Today, when President Barack Obama signs the nation’s huge economic stimulus bill, Oregon will be ready, or at least almost ready, thanks to a promising strategy being marketed as “The Oregon Way.”
It’s the brainchild of Gov. Ted Kulongoski, who vows to compete aggressively with other states for federal dollars available through part of the $789 billion package. At stake is $37 billion for construction projects, and states will go head-to-head for this money and the million-plus jobs it will create.
Kulongoski’s strategy is vividly green.
He figures Oregon can acquire a competitive edge for the federal stimulus grants by developing proposals bristling with innovative ideas that promote renewable energy, conservation, carbon reduction and sustainable development.

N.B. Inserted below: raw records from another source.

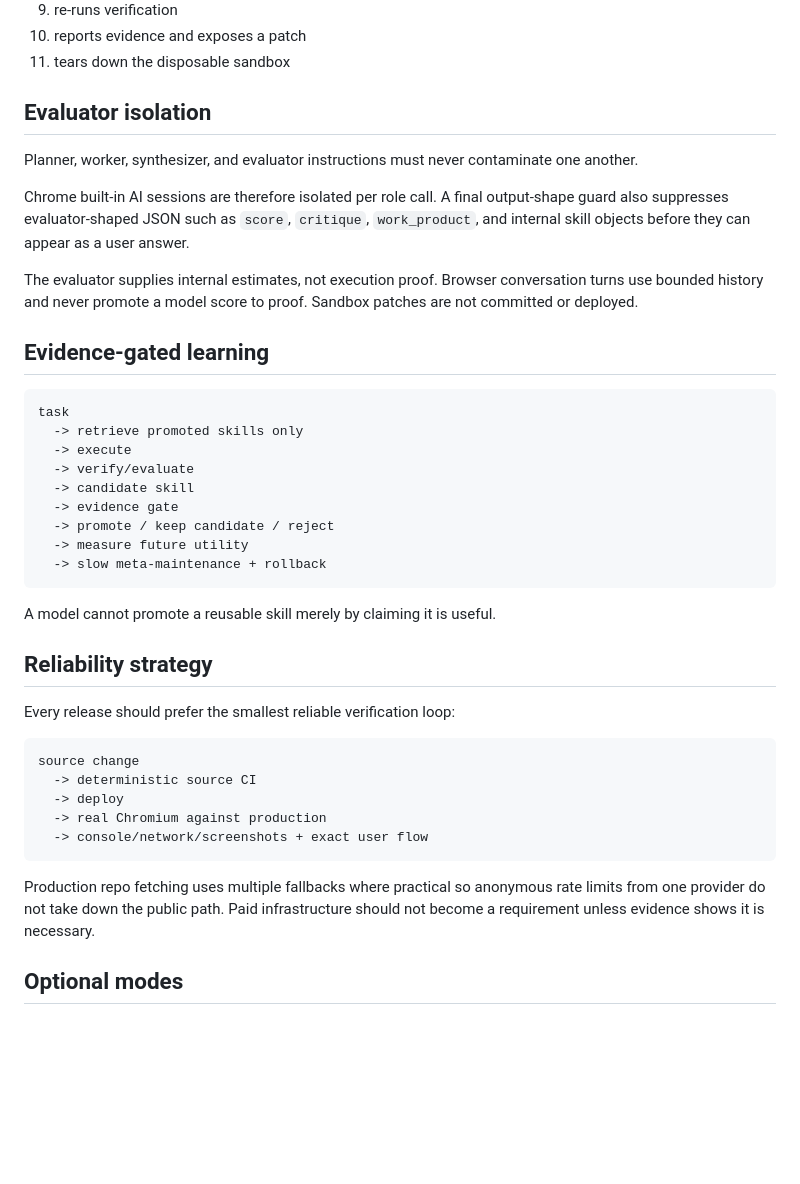
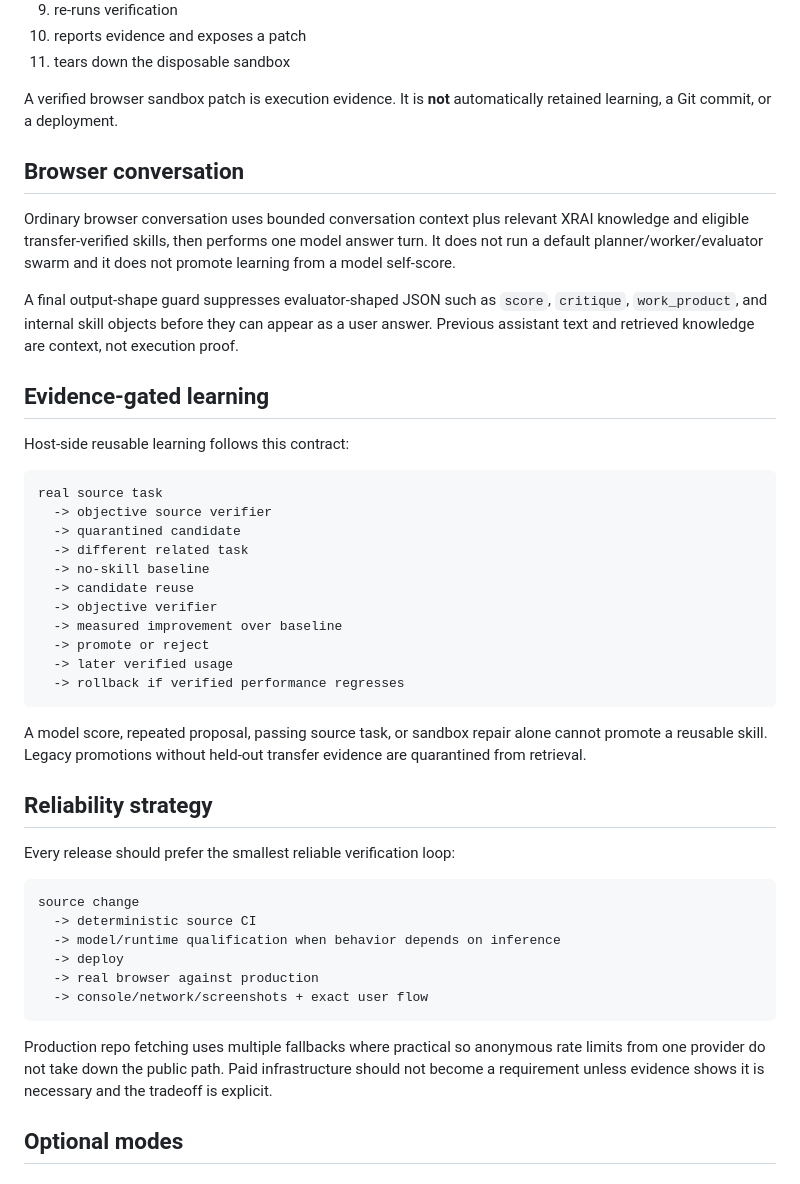
Before and after one commit to JT5D/xrai-agent, a Markdown page: README.md, the part around one of its changes. Rendered like a GitHub page; blank space fills up the shorter version.

Commit message:
Align README with verified capability boundaries

````diff
--- a/README.md
+++ b/README.md
@@ -75,29 +77,33 @@ The browser execution lane:
 10. reports evidence and exposes a patch
 11. tears down the disposable sandbox
 
-## Evaluator isolation
+A verified browser sandbox patch is execution evidence. It is **not** automatically retained learning, a Git commit, or a deployment.
 
-Planner, worker, synthesizer, and evaluator instructions must never contaminate one another.
+## Browser conversation
 
-Chrome built-in AI sessions are therefore isolated per role call. A final output-shape guard also suppresses evaluator-shaped JSON such as `score`, `critique`, `work_product`, and internal skill objects before they can appear as a user answer.
+Ordinary browser conversation uses bounded conversation context plus relevant XRAI knowledge and eligible transfer-verified skills, then performs one model answer turn. It does not run a default planner/worker/evaluator swarm and it does not promote learning from a model self-score.
 
-The evaluator supplies internal estimates, not execution proof. Browser conversation turns use bounded history and never promote a model score to proof. Sandbox patches are not committed or deployed.
+A final output-shape guard suppresses evaluator-shaped JSON such as `score`, `critique`, `work_product`, and internal skill objects before they can appear as a user answer. Previous assistant text and retrieved knowledge are context, not execution proof.
 
 ## Evidence-gated learning
 
+Host-side reusable learning follows this contract:
+
 ```text
-task
-  -> retrieve promoted skills only
-  -> execute
-  -> verify/evaluate
-  -> candidate skill
-  -> evidence gate
-  -> promote / keep candidate / reject
-  -> measure future utility
-  -> slow meta-maintenance + rollback
+real source task
+  -> objective source verifier
+  -> quarantined candidate
+  -> different related task
+  -> no-skill baseline
+  -> candidate reuse
+  -> objective verifier
+  -> measured improvement over baseline
+  -> promote or reject
+  -> later verified usage
+  -> rollback if verified performance regresses
 ```
 
-A model cannot promote a reusable skill merely by claiming it is useful.
+A model score, repeated proposal, passing source task, or sandbox repair alone cannot promote a reusable skill. Legacy promotions without held-out transfer evidence are quarantined from retrieval.
 
 ## Reliability strategy
 
@@ -106,12 +112,13 @@ Every release should prefer the smallest reliable verification loop:
 ```text
 source change
   -> deterministic source CI
+  -> model/runtime qualification when behavior depends on inference
   -> deploy
-  -> real Chromium against production
+  -> real browser against production
   -> console/network/screenshots + exact user flow
 ```
 
-Production repo fetching uses multiple fallbacks where practical so anonymous rate limits from one provider do not take down the public path. Paid infrastructure should not become a requirement unless evidence shows it is necessary.
+Production repo fetching uses multiple fallbacks where practical so anonymous rate limits from one provider do not take down the public path. Paid infrastructure should not become a requirement unless evidence shows it is necessary and the tradeoff is explicit.
 
 ## Optional modes
 
````
Also changed, not shown: other parts of README.md (+16 -15 lines).
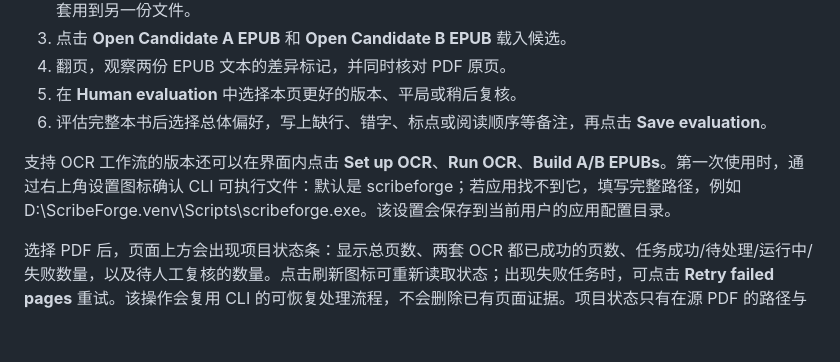
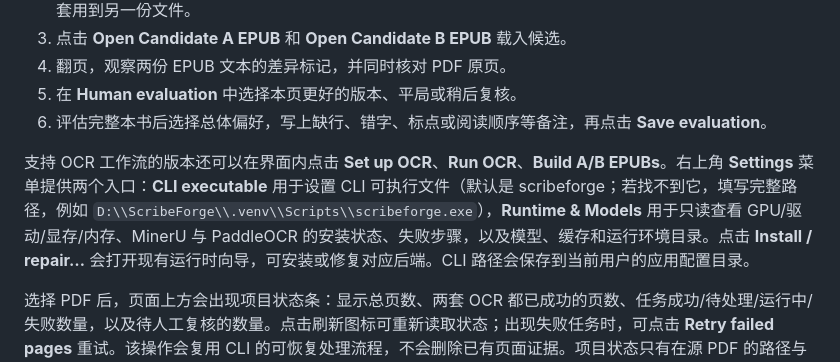
Before and after one commit to BrainEno/ScribeForge, a Markdown page: docs/user-guide-zh.md, the part around the change. Rendered like a GitHub page; blank space fills up the shorter version.

Commit message:
docs: add Chinese Runtime & Models instructions

```diff
--- a/docs/user-guide-zh.md
+++ b/docs/user-guide-zh.md
@@ -186,7 +186,7 @@ flutter run -d windows
 5. 在 **Human evaluation** 中选择本页更好的版本、平局或稍后复核。
 6. 评估完整本书后选择总体偏好，写上缺行、错字、标点或阅读顺序等备注，再点击 **Save evaluation**。
 
-支持 OCR 工作流的版本还可以在界面内点击 **Set up OCR**、**Run OCR**、**Build A/B EPUBs**。第一次使用时，通过右上角设置图标确认 CLI 可执行文件：默认是 scribeforge；若应用找不到它，填写完整路径，例如 D:\ScribeForge\.venv\Scripts\scribeforge.exe。该设置会保存到当前用户的应用配置目录。
+支持 OCR 工作流的版本还可以在界面内点击 **Set up OCR**、**Run OCR**、**Build A/B EPUBs**。右上角 **Settings** 菜单提供两个入口：**CLI executable** 用于设置 CLI 可执行文件（默认是 scribeforge；若找不到它，填写完整路径，例如 `D:\\ScribeForge\\.venv\\Scripts\\scribeforge.exe`），**Runtime & Models** 用于只读查看 GPU/驱动/显存/内存、MinerU 与 PaddleOCR 的安装状态、失败步骤，以及模型、缓存和运行环境目录。点击 **Install / repair…** 会打开现有运行时向导，可安装或修复对应后端。CLI 路径会保存到当前用户的应用配置目录。
 
 选择 PDF 后，页面上方会出现项目状态条：显示总页数、两套 OCR 都已成功的页数、任务成功/待处理/运行中/失败数量，以及待人工复核的数量。点击刷新图标可重新读取状态；出现失败任务时，可点击 **Retry failed pages** 重试。该操作会复用 CLI 的可恢复处理流程，不会删除已有页面证据。项目状态只有在源 PDF 的路径与 SHA-256 均匹配时才允许继续处理。如果只是移动了 PDF：先点击 **Open project** 打开原来的 `.scribeforge` 目录，再点击 **Open source PDF** 选择移动后的文件；确认路径或哈希不匹配后，点击 **Relink source PDF**。程序会重新计算 SHA-256，只有与项目中记录的哈希完全相同才更新源路径；该操作不修改哈希、OCR 运行记录、页面和人工校对证据。若文件内容不同，重新关联会失败，请为修改后的 PDF 使用新的项目目录。
 
```
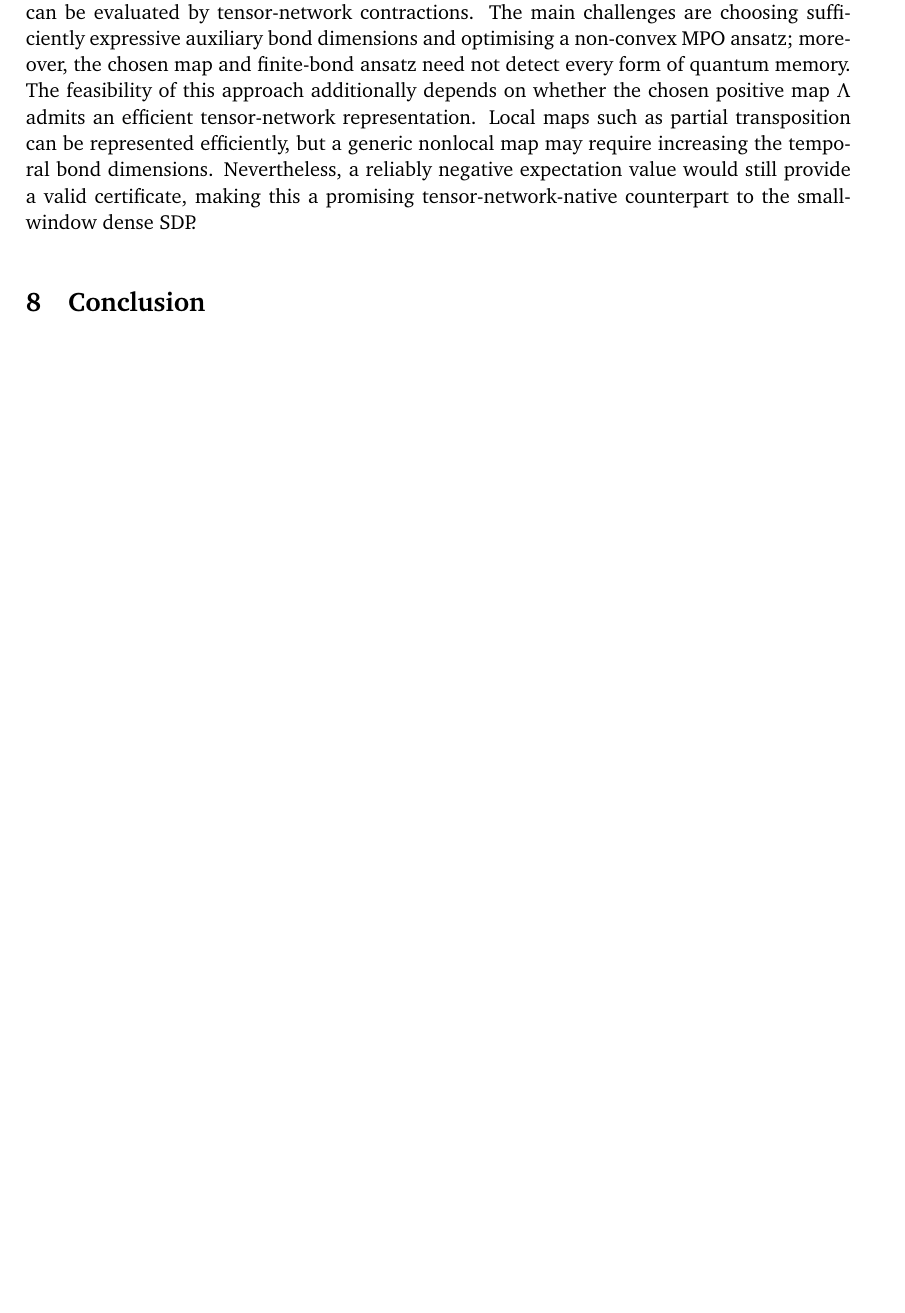
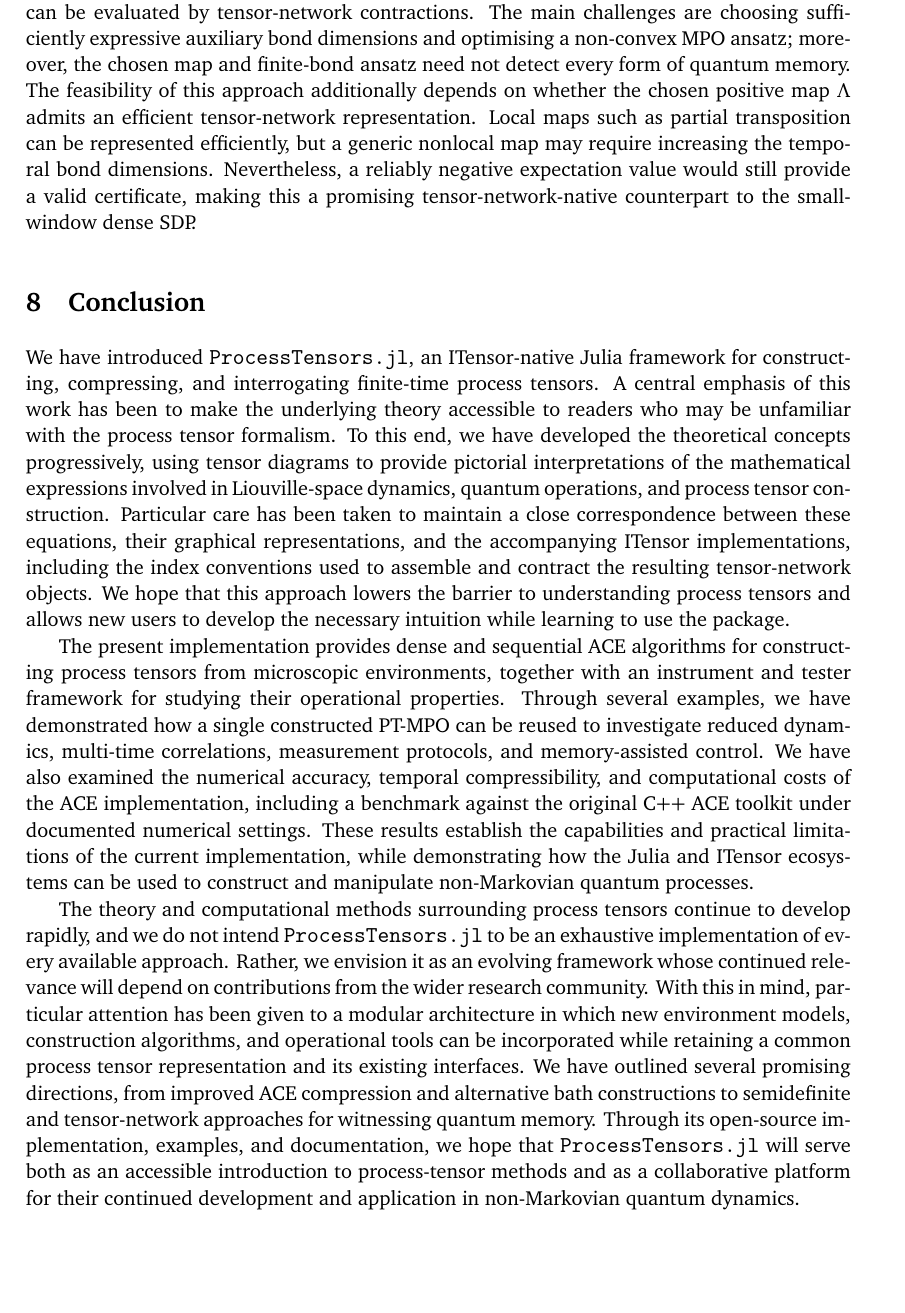
Before and after one commit to Gauthameshwar/ProcessTensors_SciPost, a LaTeX document (main.tex, which reads 08_conclusion.tex): part of page 59 of 70 before the commit and part of page 59 of 71 after it, cut so that both start at the same text, the shorter picture padded with empty space. The pictures show the PDF file main.pdf that the author committed with the source.

Commit message:
Add a conclusion for the present release.
Summarise the package's pedagogical scope, the implemented workflows and ACE benchmarks, and the modular directions left for later development.

Co-authored-by: Cursor <cursoragent@cursor.com>

```diff
--- /dev/null
+++ b/08_conclusion.tex
@@ -0,0 +1,19 @@
+\section{Conclusion}
+\label{sec:conclusion}
+
+We have introduced \texttt{ProcessTensors.jl}, an ITensor-native Julia framework for constructing, compressing, and interrogating finite-time process tensors.
+A central emphasis of this work has been to make the underlying theory accessible to readers who may be unfamiliar with the process tensor formalism.
+To this end, we have developed the theoretical concepts progressively, using tensor diagrams to provide pictorial interpretations of the mathematical expressions involved in Liouville-space dynamics, quantum operations, and process tensor construction.
+Particular care has been taken to maintain a close correspondence between these equations, their graphical representations, and the accompanying ITensor implementations, including the index conventions used to assemble and contract the resulting tensor-network objects.
+We hope that this approach lowers the barrier to understanding process tensors and allows new users to develop the necessary intuition while learning to use the package.
+
+The present implementation provides dense and sequential ACE algorithms for constructing process tensors from microscopic environments, together with an instrument and tester framework for studying their operational properties.
+Through several examples, we have demonstrated how a single constructed PT-MPO can be reused to investigate reduced dynamics, multi-time correlations, measurement protocols, and memory-assisted control.
+We have also examined the numerical accuracy, temporal compressibility, and computational costs of the ACE implementation, including a benchmark against the original C++ ACE toolkit under documented numerical settings.
+These results establish the capabilities and practical limitations of the current implementation, while demonstrating how the Julia and ITensor ecosystems can be used to construct and manipulate non-Markovian quantum processes.
+
+The theory and computational methods surrounding process tensors continue to develop rapidly, and we do not intend \texttt{ProcessTensors.jl} to be an exhaustive implementation of every available approach.
+Rather, we envision it as an evolving framework whose continued relevance will depend on contributions from the wider research community.
+With this in mind, particular attention has been given to a modular architecture in which new environment models, construction algorithms, and operational tools can be incorporated while retaining a common process tensor representation and its existing interfaces.
+We have outlined several promising directions, from improved ACE compression and alternative bath constructions to semidefinite and tensor-network approaches for witnessing quantum memory.
+Through its open-source implementation, examples, and documentation, we hope that \texttt{ProcessTensors.jl} will serve both as an accessible introduction to process-tensor methods and as a collaborative platform for their continued development and application in non-Markovian quantum dynamics.
```
Also changed, not shown: main.tex (+2 -2 lines), main.pdf.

You know, the stuff Obama likes. That may sound flip, but it’s true: The president has made it clear his administration will promote economic recovery in part by emphasizing investment in a so-called “green” economy.
For Oregon, according to Kulongoski, that could mean building something like “the largest solar highway in the world.” He floated that idea last week as an extension of a 2008 Oregon innovation, the nation’s first solar-powered freeway lighting at the Interstate 5-205 interchange south of Portland.
Other possibilities on the governor’s list: building a new prison at Junction City and a new school for flood-ravaged Vernonia using the latest in sustainable techniques.
Those are the right kind of ideas, but the list needs sharpening and perhaps an inspiring centerpiece. Kulongoski has directed that this work be done by a panel he calls The Oregon Way Advisory Group, yet to be appointed as a mix of private business leaders and public officials.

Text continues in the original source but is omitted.